* PROBLEM TO SOLVE:
Print the entries below in their entirety, exactly as they are written.

(Stored entries)
○ ○ ○ ○
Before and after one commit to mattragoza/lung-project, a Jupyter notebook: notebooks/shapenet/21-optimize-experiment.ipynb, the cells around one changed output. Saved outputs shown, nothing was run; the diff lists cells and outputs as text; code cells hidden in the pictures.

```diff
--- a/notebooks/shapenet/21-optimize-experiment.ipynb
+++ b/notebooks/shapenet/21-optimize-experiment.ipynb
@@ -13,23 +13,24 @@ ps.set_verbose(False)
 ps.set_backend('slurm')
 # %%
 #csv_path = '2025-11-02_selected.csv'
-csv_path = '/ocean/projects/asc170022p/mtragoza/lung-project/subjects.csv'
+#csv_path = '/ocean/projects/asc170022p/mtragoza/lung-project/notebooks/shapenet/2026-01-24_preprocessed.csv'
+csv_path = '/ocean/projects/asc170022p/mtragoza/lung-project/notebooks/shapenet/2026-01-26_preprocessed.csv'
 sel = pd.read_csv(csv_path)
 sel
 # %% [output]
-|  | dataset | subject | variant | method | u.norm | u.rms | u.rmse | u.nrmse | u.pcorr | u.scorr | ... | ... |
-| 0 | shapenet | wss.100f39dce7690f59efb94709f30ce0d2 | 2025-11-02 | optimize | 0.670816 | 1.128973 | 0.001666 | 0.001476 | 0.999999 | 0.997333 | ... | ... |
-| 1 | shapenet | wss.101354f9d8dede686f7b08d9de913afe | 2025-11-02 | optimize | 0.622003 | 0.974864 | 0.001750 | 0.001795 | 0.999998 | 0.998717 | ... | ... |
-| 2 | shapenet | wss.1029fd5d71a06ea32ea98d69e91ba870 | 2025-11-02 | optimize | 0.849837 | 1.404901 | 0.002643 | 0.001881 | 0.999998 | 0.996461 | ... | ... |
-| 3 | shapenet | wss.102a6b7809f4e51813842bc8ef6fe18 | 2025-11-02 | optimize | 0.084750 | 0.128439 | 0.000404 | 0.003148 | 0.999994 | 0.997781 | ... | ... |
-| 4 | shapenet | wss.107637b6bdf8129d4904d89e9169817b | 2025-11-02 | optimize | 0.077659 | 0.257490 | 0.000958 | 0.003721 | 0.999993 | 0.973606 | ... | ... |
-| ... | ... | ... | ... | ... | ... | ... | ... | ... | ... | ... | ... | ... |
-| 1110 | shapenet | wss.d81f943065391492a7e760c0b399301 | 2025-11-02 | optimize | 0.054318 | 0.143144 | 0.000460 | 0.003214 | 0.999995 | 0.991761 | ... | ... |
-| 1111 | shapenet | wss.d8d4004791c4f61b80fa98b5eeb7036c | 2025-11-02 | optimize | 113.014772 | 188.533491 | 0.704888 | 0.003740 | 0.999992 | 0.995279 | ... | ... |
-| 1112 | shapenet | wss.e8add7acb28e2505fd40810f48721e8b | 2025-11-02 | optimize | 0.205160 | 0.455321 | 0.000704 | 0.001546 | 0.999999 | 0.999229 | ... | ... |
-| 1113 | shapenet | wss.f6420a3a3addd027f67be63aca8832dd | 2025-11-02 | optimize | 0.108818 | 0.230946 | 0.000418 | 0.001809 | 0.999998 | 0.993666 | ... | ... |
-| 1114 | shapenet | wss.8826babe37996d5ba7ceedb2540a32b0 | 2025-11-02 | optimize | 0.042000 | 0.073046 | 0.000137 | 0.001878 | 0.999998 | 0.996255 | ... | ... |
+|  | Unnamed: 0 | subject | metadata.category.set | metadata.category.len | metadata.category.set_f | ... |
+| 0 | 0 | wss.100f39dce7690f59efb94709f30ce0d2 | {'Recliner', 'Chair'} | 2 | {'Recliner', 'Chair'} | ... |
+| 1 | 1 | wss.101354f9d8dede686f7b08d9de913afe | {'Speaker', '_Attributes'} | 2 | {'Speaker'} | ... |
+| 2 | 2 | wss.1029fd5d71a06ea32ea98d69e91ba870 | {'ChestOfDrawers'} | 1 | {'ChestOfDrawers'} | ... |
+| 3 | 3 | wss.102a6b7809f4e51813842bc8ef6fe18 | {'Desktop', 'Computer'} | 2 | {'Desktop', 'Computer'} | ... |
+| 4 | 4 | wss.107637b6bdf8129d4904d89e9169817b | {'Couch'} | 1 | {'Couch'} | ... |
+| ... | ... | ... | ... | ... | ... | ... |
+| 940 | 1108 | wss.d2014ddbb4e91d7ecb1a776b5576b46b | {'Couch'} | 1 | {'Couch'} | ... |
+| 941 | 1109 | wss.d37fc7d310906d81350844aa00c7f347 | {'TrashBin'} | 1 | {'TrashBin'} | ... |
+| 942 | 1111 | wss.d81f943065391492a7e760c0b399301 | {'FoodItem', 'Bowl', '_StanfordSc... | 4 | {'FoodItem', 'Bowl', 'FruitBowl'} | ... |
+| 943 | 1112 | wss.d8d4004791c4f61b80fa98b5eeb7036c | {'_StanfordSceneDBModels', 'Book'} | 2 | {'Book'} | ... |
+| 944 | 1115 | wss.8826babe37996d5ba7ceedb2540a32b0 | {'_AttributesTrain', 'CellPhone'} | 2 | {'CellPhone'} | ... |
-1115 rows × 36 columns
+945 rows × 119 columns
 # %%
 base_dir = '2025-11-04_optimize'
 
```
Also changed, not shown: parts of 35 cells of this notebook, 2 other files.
○ ○ ○ ○
* RESULT OF THE EXERCISE:
Before and after one commit to mattragoza/lung-project, a Jupyter notebook: notebooks/shapenet/21-optimize-experiment.ipynb, the cells around one changed output. Saved outputs shown, nothing was run; the diff lists cells and outputs as text; code cells hidden in the pictures.

```diff
--- a/notebooks/shapenet/21-optimize-experiment.ipynb
+++ b/notebooks/shapenet/21-optimize-experiment.ipynb
@@ -13,23 +13,24 @@ ps.set_verbose(False)
 ps.set_backend('slurm')
 # %%
 #csv_path = '2025-11-02_selected.csv'
-csv_path = '/ocean/projects/asc170022p/mtragoza/lung-project/subjects.csv'
+#csv_path = '/ocean/projects/asc170022p/mtragoza/lung-project/notebooks/shapenet/2026-01-24_preprocessed.csv'
+csv_path = '/ocean/projects/asc170022p/mtragoza/lung-project/notebooks/shapenet/2026-01-26_preprocessed.csv'
 sel = pd.read_csv(csv_path)
 sel
 # %% [output]
-|  | dataset | subject | variant | method | u.norm | u.rms | u.rmse | u.nrmse | u.pcorr | u.scorr | ... | ... |
-| 0 | shapenet | wss.100f39dce7690f59efb94709f30ce0d2 | 2025-11-02 | optimize | 0.670816 | 1.128973 | 0.001666 | 0.001476 | 0.999999 | 0.997333 | ... | ... |
-| 1 | shapenet | wss.101354f9d8dede686f7b08d9de913afe | 2025-11-02 | optimize | 0.622003 | 0.974864 | 0.001750 | 0.001795 | 0.999998 | 0.998717 | ... | ... |
-| 2 | shapenet | wss.1029fd5d71a06ea32ea98d69e91ba870 | 2025-11-02 | optimize | 0.849837 | 1.404901 | 0.002643 | 0.001881 | 0.999998 | 0.996461 | ... | ... |
-| 3 | shapenet | wss.102a6b7809f4e51813842bc8ef6fe18 | 2025-11-02 | optimize | 0.084750 | 0.128439 | 0.000404 | 0.003148 | 0.999994 | 0.997781 | ... | ... |
-| 4 | shapenet | wss.107637b6bdf8129d4904d89e9169817b | 2025-11-02 | optimize | 0.077659 | 0.257490 | 0.000958 | 0.003721 | 0.999993 | 0.973606 | ... | ... |
-| ... | ... | ... | ... | ... | ... | ... | ... | ... | ... | ... | ... | ... |
-| 1110 | shapenet | wss.d81f943065391492a7e760c0b399301 | 2025-11-02 | optimize | 0.054318 | 0.143144 | 0.000460 | 0.003214 | 0.999995 | 0.991761 | ... | ... |
-| 1111 | shapenet | wss.d8d4004791c4f61b80fa98b5eeb7036c | 2025-11-02 | optimize | 113.014772 | 188.533491 | 0.704888 | 0.003740 | 0.999992 | 0.995279 | ... | ... |
-| 1112 | shapenet | wss.e8add7acb28e2505fd40810f48721e8b | 2025-11-02 | optimize | 0.205160 | 0.455321 | 0.000704 | 0.001546 | 0.999999 | 0.999229 | ... | ... |
-| 1113 | shapenet | wss.f6420a3a3addd027f67be63aca8832dd | 2025-11-02 | optimize | 0.108818 | 0.230946 | 0.000418 | 0.001809 | 0.999998 | 0.993666 | ... | ... |
-| 1114 | shapenet | wss.8826babe37996d5ba7ceedb2540a32b0 | 2025-11-02 | optimize | 0.042000 | 0.073046 | 0.000137 | 0.001878 | 0.999998 | 0.996255 | ... | ... |
+|  | Unnamed: 0 | subject | metadata.category.set | metadata.category.len | metadata.category.set_f | ... |
+| 0 | 0 | wss.100f39dce7690f59efb94709f30ce0d2 | {'Recliner', 'Chair'} | 2 | {'Recliner', 'Chair'} | ... |
+| 1 | 1 | wss.101354f9d8dede686f7b08d9de913afe | {'Speaker', '_Attributes'} | 2 | {'Speaker'} | ... |
+| 2 | 2 | wss.1029fd5d71a06ea32ea98d69e91ba870 | {'ChestOfDrawers'} | 1 | {'ChestOfDrawers'} | ... |
+| 3 | 3 | wss.102a6b7809f4e51813842bc8ef6fe18 | {'Desktop', 'Computer'} | 2 | {'Desktop', 'Computer'} | ... |
+| 4 | 4 | wss.107637b6bdf8129d4904d89e9169817b | {'Couch'} | 1 | {'Couch'} | ... |
+| ... | ... | ... | ... | ... | ... | ... |
+| 940 | 1108 | wss.d2014ddbb4e91d7ecb1a776b5576b46b | {'Couch'} | 1 | {'Couch'} | ... |
+| 941 | 1109 | wss.d37fc7d310906d81350844aa00c7f347 | {'TrashBin'} | 1 | {'TrashBin'} | ... |
+| 942 | 1111 | wss.d81f943065391492a7e760c0b399301 | {'FoodItem', 'Bowl', '_StanfordSc... | 4 | {'FoodItem', 'Bowl', 'FruitBowl'} | ... |
+| 943 | 1112 | wss.d8d4004791c4f61b80fa98b5eeb7036c | {'_StanfordSceneDBModels', 'Book'} | 2 | {'Book'} | ... |
+| 944 | 1115 | wss.8826babe37996d5ba7ceedb2540a32b0 | {'_AttributesTrain', 'CellPhone'} | 2 | {'CellPhone'} | ... |
-1115 rows × 36 columns
+945 rows × 119 columns
 # %%
 base_dir = '2025-11-04_optimize'
 
```
Also changed, not shown: parts of 35 cells of this notebook, 2 other files.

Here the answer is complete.